GOAL OF THE EXERCISE: Only a number is expected: how many lines in the data below contain the word "github".

DATA UNDER STUDY:
☆ ☆ ☆ ☆ ☆ ☆ ☆

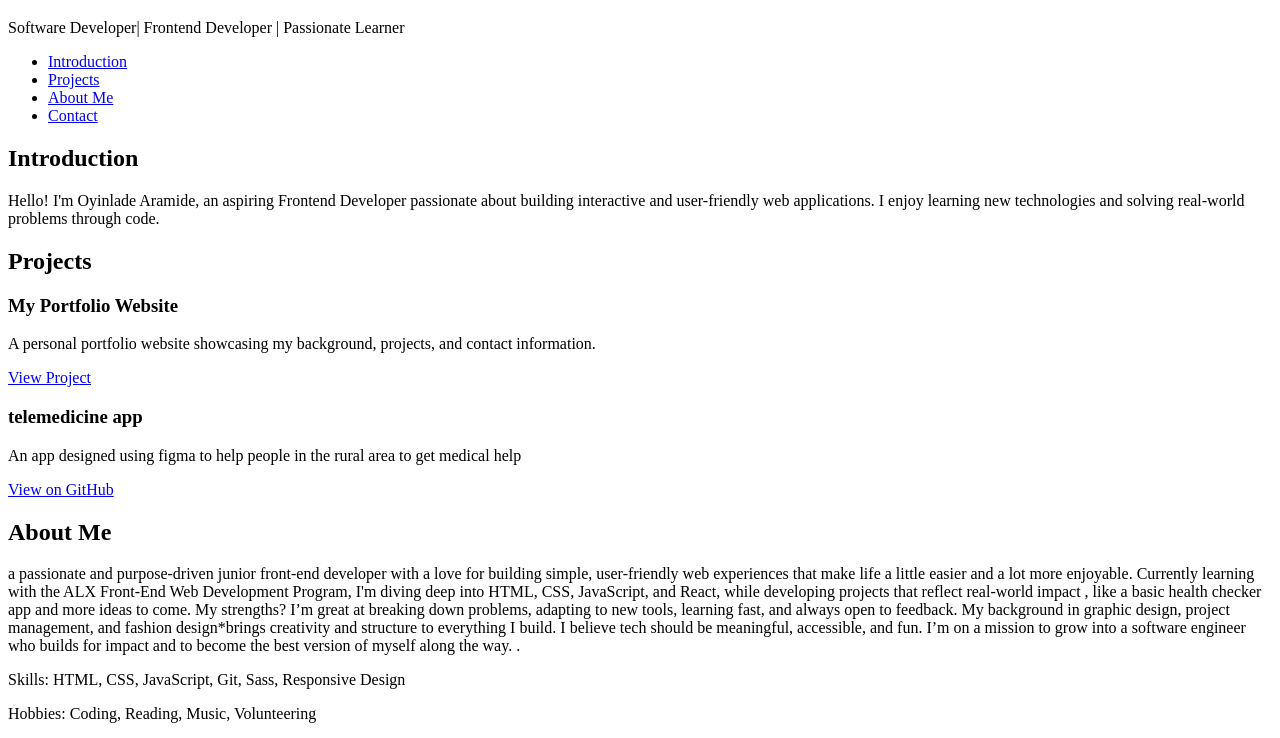
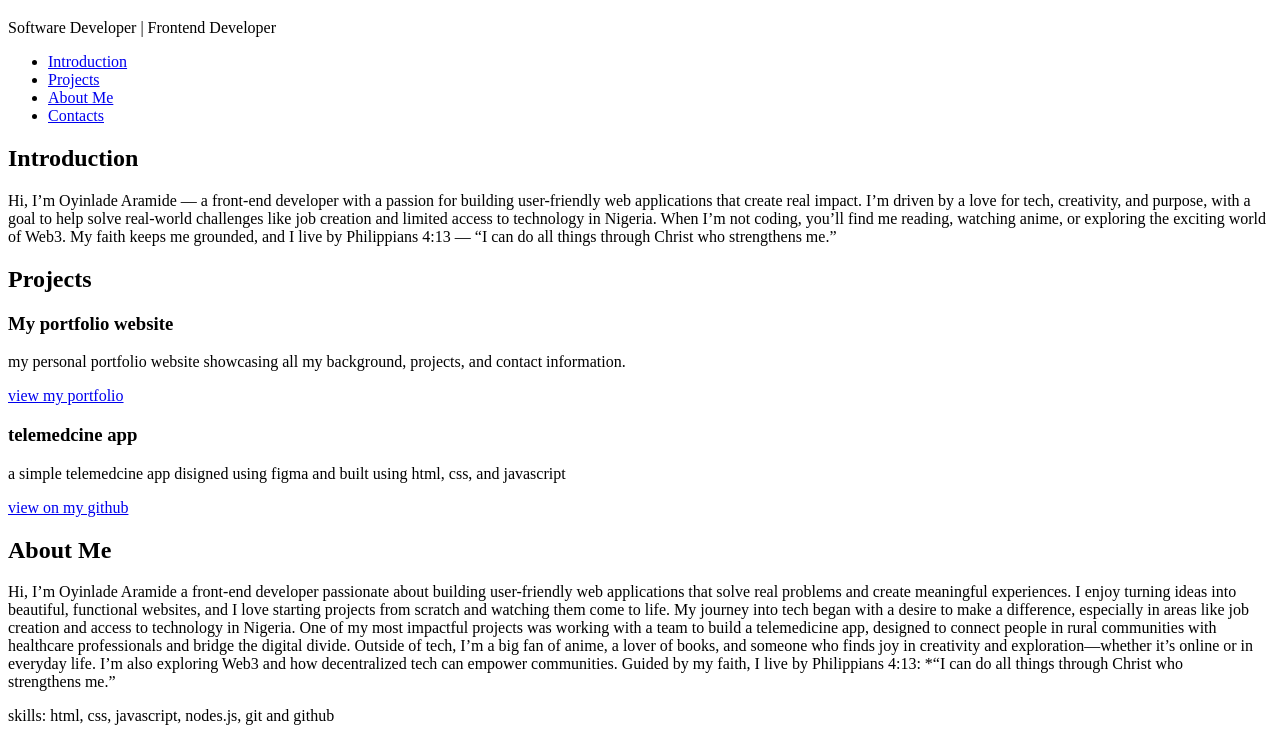
Before and after one commit to arami114/My_First_Portfolio, a plain HTML site: page portfolio/index.html in a window 1280 px wide. Shown: the part 61-799 px from the top of the page. Drawn offline with Linux system fonts and the light colour scheme.

Commit message:
add all changes

```diff
--- a/portfolio/index.html
+++ b/portfolio/index.html
@@ -9,71 +9,54 @@
 
   <header>
     <h1>Oyinlade Aramide</h1>
-    <p>Software Developer| Frontend Developer | Passionate Learner</p>
+    <p>Software Developer | Frontend Developer</p>
   </header>
-
-  <!-- Navigation -->
   <nav>
     <ul>
-      <li><a href="#introduction">Introduction</a></li>
-      <li><a href="#projects">Projects</a></li>
-      <li><a href="#about">About Me</a></li>
-      <li><a href="#contact">Contact</a></li>
+        <li><a href="#Introduction">Introduction</a></li>
+        <li><a href="#Projects">Projects</a></li>
+        <li><a href="#About Me">About Me</a></li>
+        <li><a href="Contacts">Contacts</a></li>
     </ul>
   </nav>
+  <section id="Introduction">
+    <h2>Introduction</h2>
+    <P>Hi, I’m Oyinlade Aramide — a front-end developer with a passion for building user-friendly web applications that create real impact. I’m driven by a love for tech, creativity, and purpose, with a goal to help solve real-world challenges like job creation and limited access to technology in Nigeria. When I’m not coding, you’ll find me reading, watching anime, or exploring the exciting world of Web3. My faith keeps me grounded, and I live by Philippians 4:13 — “I can do all things through Christ who strengthens me.”</P>
+ </section>
+<section id="Projects">
+    <h2>Projects</h2>
+<article class="project">
+    <h3>My portfolio website</h3>
+    <p>my personal portfolio website showcasing all my background, projects, and contact information.</p>
+    <a href="https://yourportfolio.live" target="_blank">view my portfolio</a>
+</article>
+<article class="project">
+    <h3>telemedcine app</h3>
+    <p> a simple telemedcine app disigned using figma and built using html, css, and javascript</p>
+    <a href="https://github.com/arami114/telemedcine app" target="_blank">view on my github</a>
+</article>
+</section>
 
-  <!-- Introduction Section -->
-  <section id="introduction">
-    <h2>Introduction</h2>
-    <p>Hello! I'm Oyinlade Aramide, an aspiring Frontend Developer passionate about building interactive and user-friendly web applications. I enjoy learning new technologies and solving real-world problems through code.</p>
-  </section>
+<section id="About">
+<h2>About Me</h2>
+<p>Hi, I’m Oyinlade Aramide  a front-end developer passionate about building user-friendly web applications that solve real problems and create meaningful experiences. I enjoy turning ideas into beautiful, functional websites, and I love starting projects from scratch and watching them come to life.
+My journey into tech began with a desire to make a difference, especially in areas like job creation and access to technology in Nigeria. One of my most impactful projects was working with a team to build a telemedicine app, designed to connect people in rural communities with healthcare professionals and bridge the digital divide.
 
-  <!-- Projects Section -->
-  <section id="projects">
-    <h2>Projects</h2>
+Outside of tech, I’m a big fan of anime, a lover of books, and someone who finds joy in creativity and exploration—whether it’s online or in everyday life. I’m also exploring Web3 and how decentralized tech can empower communities. Guided by my faith, I live by Philippians 4:13: *“I can do all things through Christ who strengthens me.”</p>
+<p>skills: html, css, javascript, nodes.js, git and github</p>
+<p>hobbies: reading, watchibg movies, coding.</p>
+</section>
 
-    <article class="project">
-      <h3>My Portfolio Website</h3>
-      <p>A personal portfolio website showcasing my background, projects, and contact information.</p>
-      <a href="https://yourportfolio.live" target="_blank">View Project</a>
-    </article>
-
-    <article class="project">
-      <h3>telemedicine app</h3>
-      <p>An app designed using figma to help people in the rural area to get medical help</p>
-      <a href="https://github.com/yourusername/telemedicine" target="_blank">View on GitHub</a>
-    </article>
-
-  </section>
-
-  <!-- About Me Section -->
-  <section id="about">
-    <h2>About Me</h2>
-    <p>a passionate and purpose-driven junior front-end developer with a love for building simple, user-friendly web experiences that make life a little easier and a lot more enjoyable.
-
-Currently learning with the ALX Front-End Web Development Program, I'm diving deep into HTML, CSS, JavaScript, and React, while developing projects that reflect real-world impact , like a basic health checker app and more ideas to come.
-
-My strengths? I’m great at breaking down problems, adapting to new tools, learning fast, and always open to feedback. My background in graphic design, project management, and fashion design*brings creativity and structure to everything I build.
-
-I believe tech should be meaningful, accessible, and fun. I’m on a mission to grow into a software engineer who builds for impact and to become the best version of myself along the way. .</p>
-    <p>Skills: HTML, CSS, JavaScript, Git, Sass, Responsive Design</p>
-    <p>Hobbies: Coding, Reading, Music, Volunteering</p>
-  </section>
-
-  <!-- Contact Section -->
-  <section id="contact">
+ <section id="contact">
     <h2>Contact</h2>
     <p>
-      Email: <a href="mailto:aramideayomide960@gmail.com">aramideayomide960@gmail.com</a><br>
+      Email: <a href="mailto:aramideoyinlade960@gmail.com">aramideoyinlade960@gmail.com</a><br>
       LinkedIn: <a href="https://www.linkedin.com/in/oyinlade-aramide-44213030b/" target="_blank">View Profile</a><br>
-      GitHub: <a href="https://github.com/arami114" target="_blank">View Projects</a>
+      GitHub: <a href="https://github.com/arami" target="_blank">View Projects</a>
     </p>
   </section>
-
-  <!-- Footer -->
   <footer>
-    <p>&copy; 2024 oyinlade aramide</p>
+    <p>&copy; 2024 Oyinlade Aramide Ayomide</p>
   </footer>
-
 </body>
 </html>
```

☆ ☆ ☆ ☆ ☆ ☆ ☆

SOLUTION TO THE PROBLEM: 5